In my NYC art therapy practice, I work with a lot of folks who are looking for therapy for social anxiety. Many who seek this sort of help find that in social interactions they are so uncomfortable and in their head that it renders them completely stumped and stuck around others. Initially in therapy, it is so often a relief just to have the space to be able to voice some of these insecurities and to no longer feel so alone with them. However, overcoming social anxiety is really rooted in the therapeutic relationship itself.
So much of what I hear folks talk about when it comes to social anxiety is fear. Fear about how they will be perceived. Fear about what others will think about their thoughts, opinions, and values. This causes many to become more and more withdrawn and show their true self less and less. The tough thing about this pattern is that it is a self-fulfilling prophecy. The less opportunity we give others to see our true selves, the less opportunity there is for us to feel truly accepted. So when social interactions begin to feel bland and unfulfilling, many interpret that as rejection or a reflection that their fears or true, rather than the truth, which is that there is more realness needed.
The Relationship as the Therapy
In my NYC therapy practice, I expect that anyone who feels social anxiety with others will likely feel some of that same discomfort with me. With two people sitting alone in a room together, therapy is intimate and there is nowhere to hide. This can be intimidating for many people and provides many opportunities for any social barriers that come up outside of therapy to happen in session.
This is where there is an opportunity to do things differently and cut the self-fulfilling prophecy off at the pass. In the therapy office, we get to talk about the social barriers as they are happening in real time. People can tell me what in our interaction made them feel self-conscious, what they fear I am thinking about them, and the ways they feel caught in their head. This process is incredibly helpful for the patient because they get to experience a new level of openness with another person who cares for them. They also get test reality a bit and learn that their worst fears are, in fact, not reality. This is a trust-building exercise in itself–they open up a little bit, take relational risk, and if it goes well, we have a more solid, trusting relationship.
As the social anxiety begins to melt away in the therapy room and people’s worst fears are not realized, there is more and more opportunity to replicate this new sense of freedom in outside relationships as well. As confidence builds in the therapeutic relationship, people often feel more open and prepared to take risks in other relationships and be more authentically themselves.

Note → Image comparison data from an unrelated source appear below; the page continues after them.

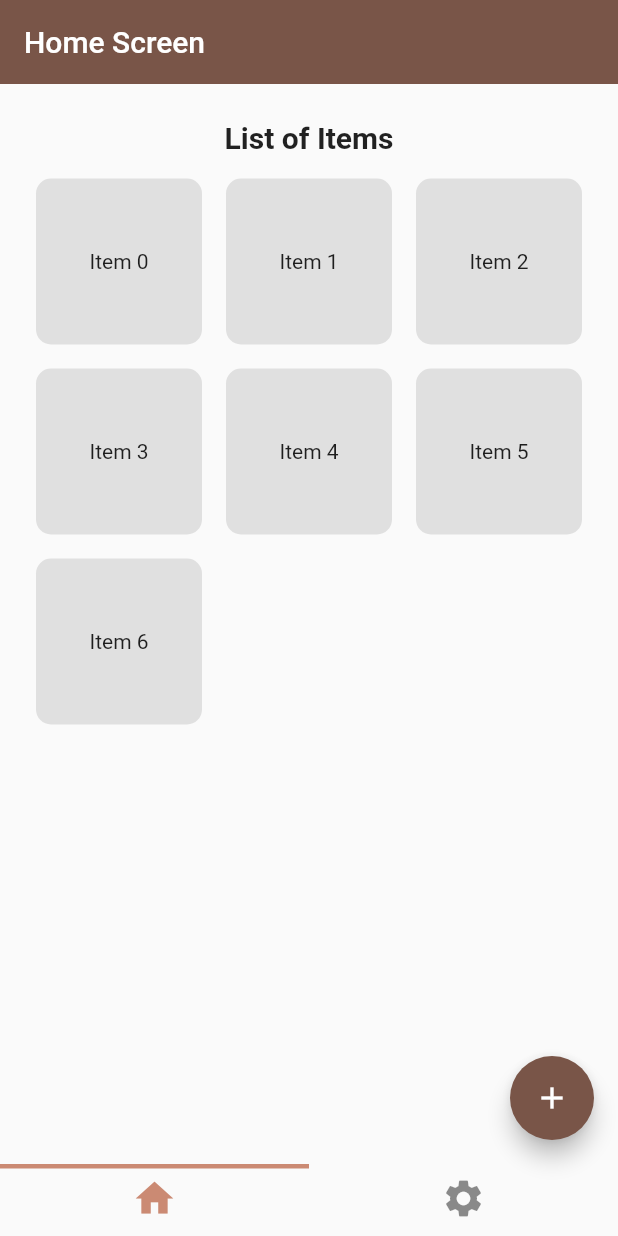
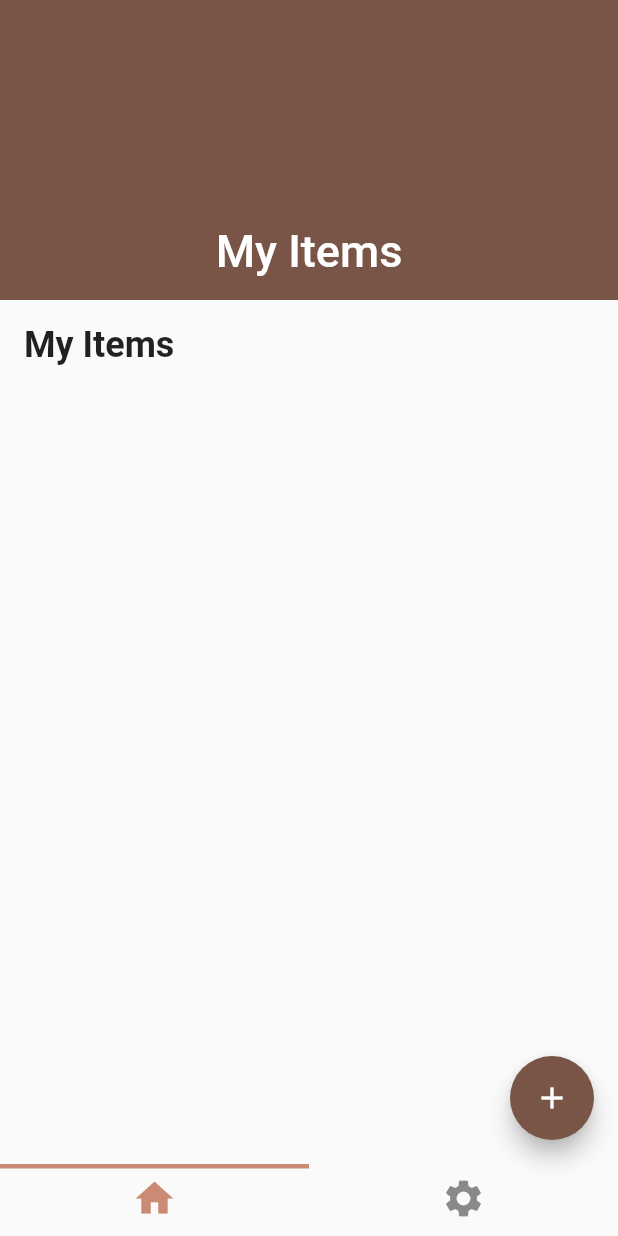
Before and after one commit to shuanshuan030913/doll_book, a Flutter app: the screen it shows after launch, on a phone screen of 412 x 824 dp. Run offline on Flutter 3.47's test engine with Material 2 defaults, Android fonts, the light colour scheme and no system bars; our stand-ins replace image_picker.

Commit message:
feat(addItem): add and update the list page

```diff
--- a/lib/ui/components/item_page.dart
+++ b/lib/ui/components/item_page.dart
@@ -1,18 +1,18 @@
 import 'package:flutter/material.dart';
 
 class ItemPage extends StatelessWidget {
-  final int index;
+  final String name;
 
-  const ItemPage({super.key, required this.index});
+  const ItemPage({super.key, required this.name});
 
   @override
   Widget build(BuildContext context) {
     return Scaffold(
       appBar: AppBar(
-        title: Text('Item $index'),
+        title: Text('Item $name'),
       ),
       body: Center(
-        child: Text('You selected Item $index'),
+        child: Text('You selected $name'),
       ),
     );
   }
--- a/lib/ui/screens/home_screen.dart
+++ b/lib/ui/screens/home_screen.dart
@@ -12,68 +12,66 @@ class HomeScreen extends StatefulWidget {
 }
 
 class _HomeScreenState extends State<HomeScreen> {
-  final TrackingScrollController _trackingScrollController =
-      TrackingScrollController();
+
+  List<String> _items = [];
 
   @override
   Widget build(BuildContext context) {
     return Scaffold(
       body: CustomScrollView(
-        controller: _trackingScrollController,
         slivers: <Widget>[
           const SliverAppBar(
-            title: Text('Home Screen'),
+            expandedHeight: 200,
+            floating: false,
+            pinned: true,
+            flexibleSpace: FlexibleSpaceBar(
+              title: Text('My Items'),
+              centerTitle: true,
             ),
-          SliverToBoxAdapter(
-            child: Container(
-              padding: const EdgeInsets.all(24.0),
-              child: Column(
-                mainAxisAlignment: MainAxisAlignment.start,
-                children: <Widget>[
-                    Container(
-                      margin: const EdgeInsets.only(bottom: 16.0),
-                      child: const Text(
-                        "List of Items",
+          ),
+          const SliverToBoxAdapter(
+            child: Padding(
+              padding: EdgeInsets.all(16.0),
+              child: Text(
+                'My Items',
                 style: TextStyle(
+                  fontSize: 24.0,
                   fontWeight: FontWeight.bold,
-                          fontSize: 20.0,
                 ),
               ),
             ),
-                    GridView.count(
-                      crossAxisCount: 3,
+          ),
+          SliverPadding(
+            padding: EdgeInsets.all(16.0),
+            sliver:SliverGrid(
+              gridDelegate: const SliverGridDelegateWithFixedCrossAxisCount(
+                crossAxisCount: 2,
                 childAspectRatio: 1.0,
                 crossAxisSpacing: 16.0,
                 mainAxisSpacing: 16.0,
-                      shrinkWrap: true,
-                      children: List.generate(7, (index) {
+              ),
+              delegate: SliverChildBuilderDelegate(
+                (context, index) {
                   return GestureDetector(
                     onTap: () {
                       Navigator.push(
                         context,
                         MaterialPageRoute(
-                                builder: (context) => ItemPage(index: index),
+                          builder: (context) => ItemPage(name: _items[index]),
                         ),
                       );
                     },
-                          child: Container(
-                            decoration: BoxDecoration(
-                              color: Colors.grey[300],
-                              borderRadius: BorderRadius.circular(10.0),
+                    child: Card(
+                      child: Center(
+                        child: Text(_items[index]),
                       ),
-                            child: Center(
-                              child: Text(
-                                'Item $index',
+                    ),
+                  );
+                },
+                childCount: _items.length,
+              ),
+            ),
           )
-                            )
-                          )
-                        );
-                      })
-                    ),
-                ]
-              )
-            )
-          ),
         ],
       ),
       floatingActionButton: FloatingActionButton(
@@ -83,7 +81,14 @@ class _HomeScreenState extends State<HomeScreen> {
             MaterialPageRoute(
               builder: (context) => AddItemPage(),
             ),
-          );
+          ).then((newItem) {
+            // print(newItem);
+            if (newItem != null) {
+              setState(() {
+                _items.add(newItem);
+              });
+            }
+          });
         },
         child: const Icon(Icons.add),
       ),
```
Also changed, not shown: lib/ui/components/add_page.dart (+26 -1 lines). Lines whose indentation alone changed are shown as unchanged.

Art Serves the Relationship
In addition to talking as a way to communicate and build trust, I often use art materials as well. Words are limited and are often not able to fully convey the entire human experience. Art can be a relief for people with social anxiety. Art is a tool that can help people communicate without the pressure to do so verbally. Art gives me the opportunity to bear witness to how someone is feeling in that moment.
Art also lends itself particularly well to help chip away at social anxiety because art helps the maker get out of their heads. When using art in therapy, patients are able to focus less on things like, “What should I say?,” and more on the present moment. This allows for more freedom and spontaneity in addition to all that good stuff that I mentioned above, like building trust and a foundation.
Whatever the avenue–whether it be through words or art–therapy is a space to learn how to be with others in an authentic and honest way. It is through the act of being accepted by others that confidence can grow and anxiety will fall away.